Here debuted in Berlin, where it won both the jury and Fipresci prize for the best film in Encounters. This is Devos’ third picture to screen at the German festival, preceded by 2014’s Violet and 2019’s Hellhole. (His third feature, the luminous Ghost Tropic, screened in Directors’ Fortnight at Cannes in 2019.) Discerning festivals should seek out the film, and fans of thought-provoking, meditative arthouse cinema will be richly rewarded.

Stefan Gota plays Stefan, a construction worker on a job in Brussels who is about to return to his Romanian homeland on holiday, uncertain if he will come back to Belgium. He has family in Brussels in the form of his older sister Anca (Alina Constantin), an exhausted nurse, but as he cleans out his refrigerator, he exudes the air of someone who is leaving for good. Deciding to use his leftover vegetables to make a soup for those close to him, Stefan heads out to a local Chinese restaurant for one final meal, meeting ShuXiu (Liyo Gong), a scientist studying moss who helps out at her aunt’s eatery. 

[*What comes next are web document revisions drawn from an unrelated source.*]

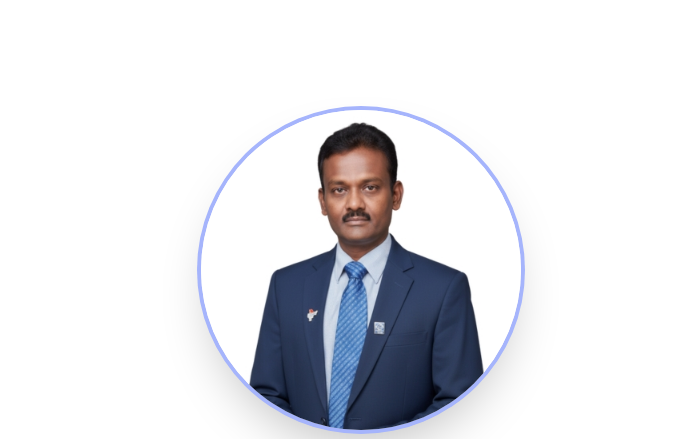
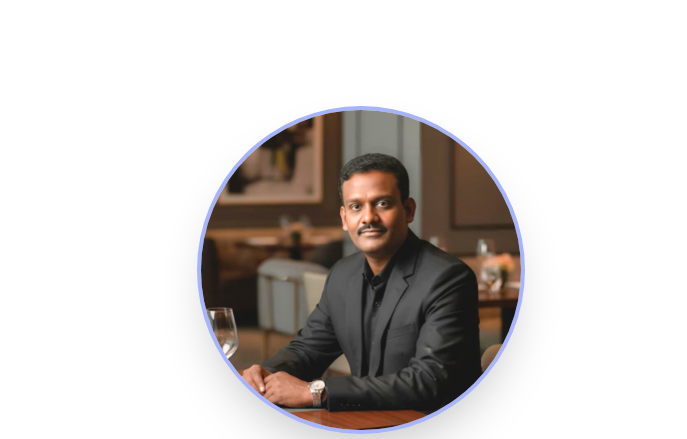
Before and after one commit to Gladsonkid/skb-portfolio, a plain HTML site: page index.html in a window 1280 px wide. Shown: the part 112-551 px from the top of the page, 593-1280 px from the left. Drawn offline with nearby package versions, Linux system fonts and the light colour scheme.

Commit message:
Update index.html

```diff
--- a/index.html
+++ b/index.html
@@ -99,7 +99,7 @@
                     <!-- Image Placeholder -->
                     <div class="order-1 md:order-2 flex justify-center">
                         <!-- *** IMAGE SOURCE UPDATED *** -->
-                        <img src="skb-1.jpg"
+                        <img src="skb-3.png"
                              alt="Professional portrait of S.K.B. Kumaresan"
                              class="w-64 h-64 md:w-80 md:h-80 object-cover rounded-full shadow-2xl ring-4 ring-indigo-300 transition duration-500 hover:ring-indigo-500">
                     </div>
```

Devos immerses the viewer in his dreamy spell, shooting in a boxy aspect ratio that emphasises the intimacy of this character piece. Focused on the lush vegetation in Brussels — especially in the outlying forests — the writer-director creates an environment in which Stefan and ShuXiu individually seem enveloped by their surroundings. We spend the majority of the time with Stefan but both are solitary souls, attuned to their internal rhythms more than those of the outside world. ShuXiu spends her days diligently staring into a microscope, engrossed by the plant life she sees up close, while Stefan is perhaps a bit more adrift, delaying his departure for reasons that remain teasingly opaque. 

Here’s dialogue is minimalist, which allows the immersive sound design to dominate. We often hear the rush of wind or the rustle of leaves — sweet music to Stefan’s ears, considering his fascination with nature. One day, he finds a mysterious assortment of seeds in his pocket, later going to a community garden for a restorative sojourn. He and ShuXiu are only on screen together twice and yet Here subtly suggests that they share a psychic bond — a respect for the earthly paradise around them.

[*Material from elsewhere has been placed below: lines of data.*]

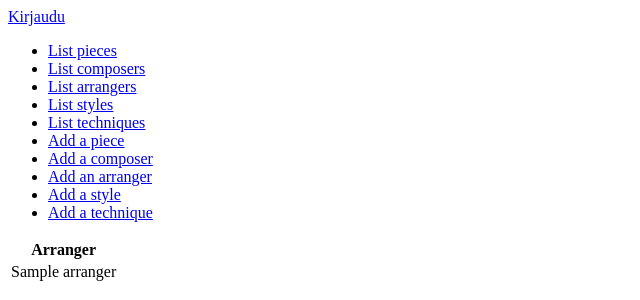
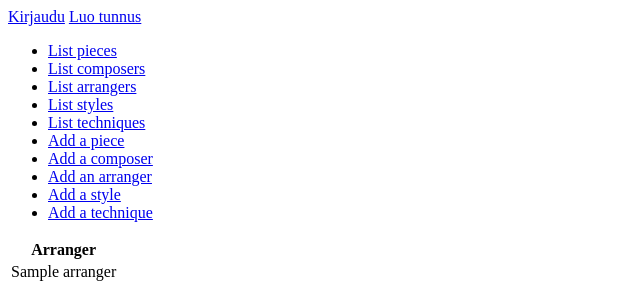
Before and after one commit to jenkarper/kellonuotisto, a Flask app: page /arrangers in a window 1280 px wide. Shown: the top 300 px of the page, without its empty margins (0-640 px from the left). Run offline with Flask 2, Linux system fonts and the light colour scheme; tables that the repository leaves empty hold one stand-in row (values such as "Sample post").

Commit message:
Updating layout

```diff
--- a/application/templates/layout.html
+++ b/application/templates/layout.html
@@ -12,6 +12,7 @@
       </p>
       {% else %}
       <a href="{{ url_for('auth_login') }}">Kirjaudu</a>
+      <a href="{{ url_for('auth_form') }}">Luo tunnus</a>
       {% endif %}
 
       <ul>
```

The characters’ first encounter is played nonchalantly, but Gota and Gong hint at a slight spark between them. Devos keeps the interaction lowkey enough that the scene has a lifelike mundanity to it. (Stefan is soaked because of the rain; ShuXiu asks him if he’d like to dry his shoes on the restaurant’s radiator – an offer he politely declines.) But the seemingly inconsequential random nature of the interaction will grow in importance when they run into each other again in Here’s charged final sequence in which Devos’ disparate themes come together beautifully. Reuniting with Ghost Tropic cinematographer Grimm Vandekerckhove, who in that film made nocturnal Brussels a symphony of ghostly ambiance, Devos places his characters in an otherworldly Eden, only to end on a note of bittersweet perfection. 

Gota is incredibly appealing as this kindly, soft-spoken construction worker, the sweetness in his eyes belying a sadness he cannot quite articulate. Similarly, Gong embodies a character who radiates decency and calm composure — a fully-formed person who, like Stefan, does not need a lover to complete her. Perhaps that’s why the film’s finale feels so rewarding: what Devos’ characters ultimately find in one another is something more profound and meaningful than romance. Befitting its simple, immediate title, Here encourages the audience, like Stefan and ShuXiu, to savour right now. Being in the moment has rarely been so exhilarating. 

Production company: Quetzalcoatl

International sales: Rediance, 

Producer: Marc Goyens

Cinematography: Grimm Vandekerckhove

Production design: Spela Tusar

Editing: Dieter Diependaele

Music: Brecht Ameel

Main cast: Stefan Gota, Liyo Gong